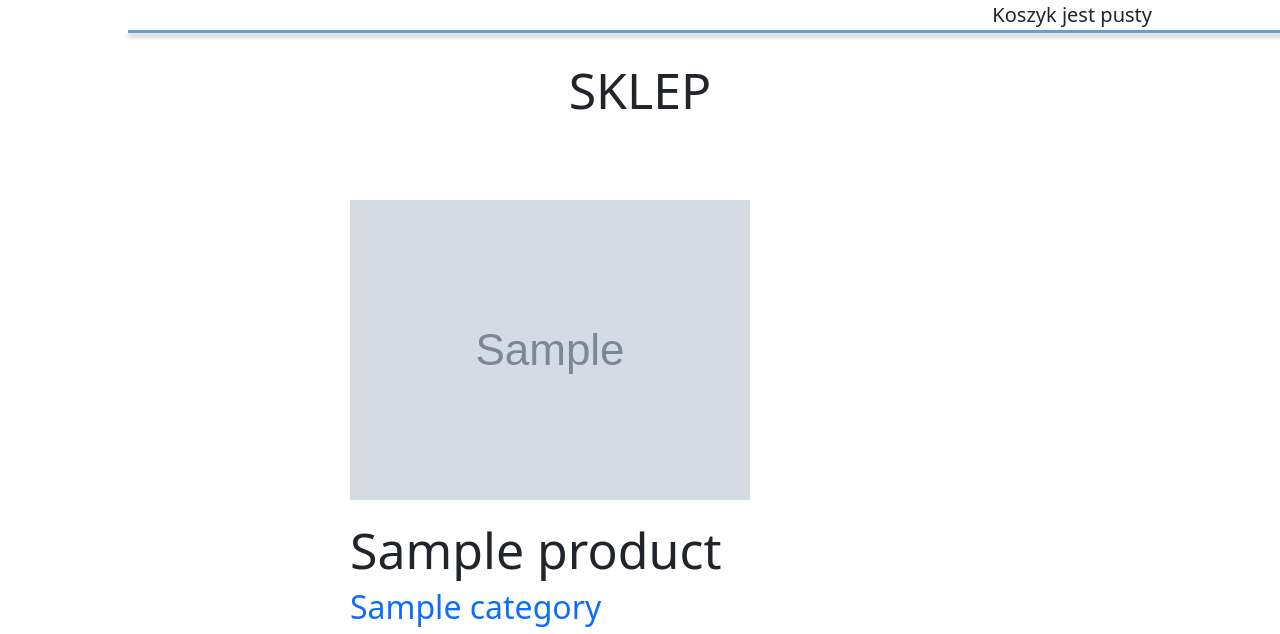
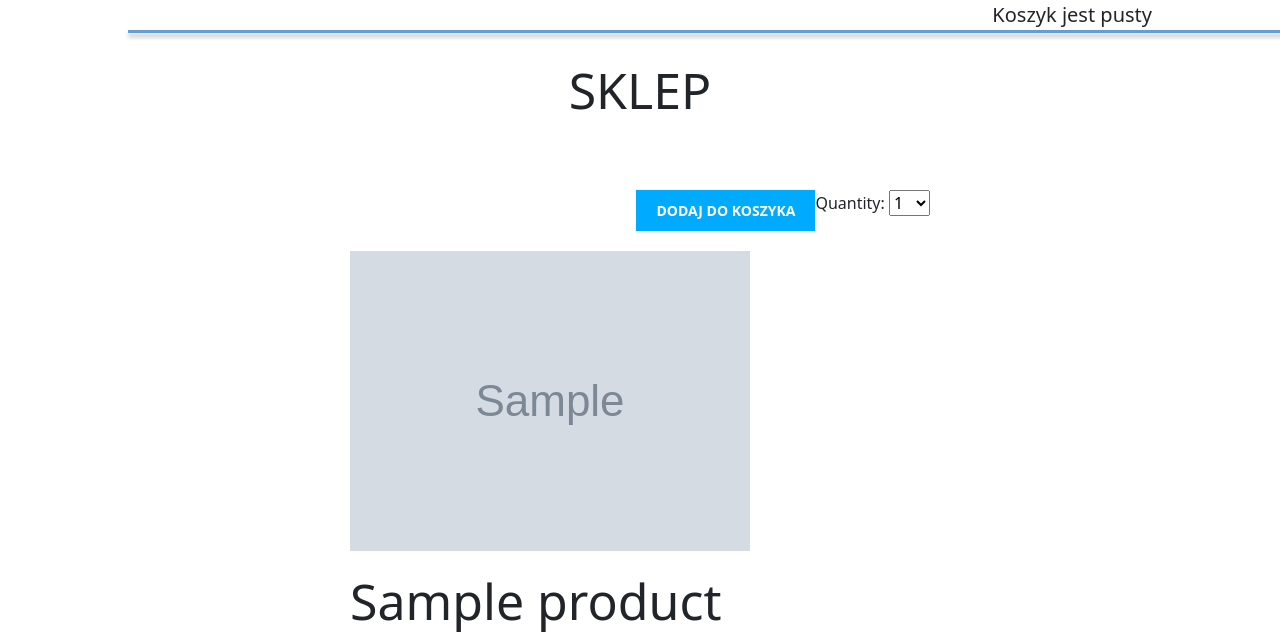
Before and after one commit to Gweideth/Online-shop, a Django app: a page that uses shop/templates/shop/product/detail.html in a window 1280 px wide; the page is wider, and only the part inside the window is pictured. Shown: the part 100-734 px from the top of that part. Run offline with Django 4.2, Linux system fonts and the light colour scheme; tables that the repository leaves empty hold one stand-in row (values such as "Sample post"); grey boxes marked "Sample" are stand-in pictures.

Commit message:
Some css refactoring

```diff
--- a/main/static/css/main.css
+++ b/main/static/css/main.css
@@ -213,7 +213,7 @@ input[type=submit] {
 }
 .item {
     float: left;
-    width: 50%;
+    width: 33%;
     padding:10px
 }
 .row:after {
@@ -226,3 +226,6 @@ input[type=submit] {
     font-weight: bold;
     margin: 20px 0 20px 0;
 }
+.cart-add {
+    float: right;
+}
--- a/shop/templates/shop/product/detail.html
+++ b/shop/templates/shop/product/detail.html
@@ -8,6 +8,12 @@
 {% block content %}
     <h1 class="site-title">SKLEP</h1>
   <div class="product-detail">
+  <div class="cart-add">
+        <form action="{% url "cart:cart_add" product.id %}" method="post">
+          {{ cart_product_form }}
+          {% csrf_token %}
+          <input type="submit" value="Dodaj do koszyka">
+  </div>
     <img src="{{ product.image.url }}" width="349" class="news-image-detail">
     <h1 class="news-title-detail">{{ product.name }}</h1>
     <h2>
@@ -17,10 +23,6 @@
         <p class="price">Cena produktu: {{ product.price }} zł</p>
     </h2>
       <h5 class="news-text-detail">{{ product.description|linebreaks }}</h5>
-      <form action="{% url "cart:cart_add" product.id %}" method="post">
-          {{ cart_product_form }}
-          {% csrf_token %}
-          <input type="submit" value="Dodaj do koszyka">
       </form>
   </div>
 {% endblock %}
```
----
Work to complete:
Within the data above, pick out all lines holding the word "static".

Final answer:
--- a/main/static/css/main.css
+++ b/main/static/css/main.css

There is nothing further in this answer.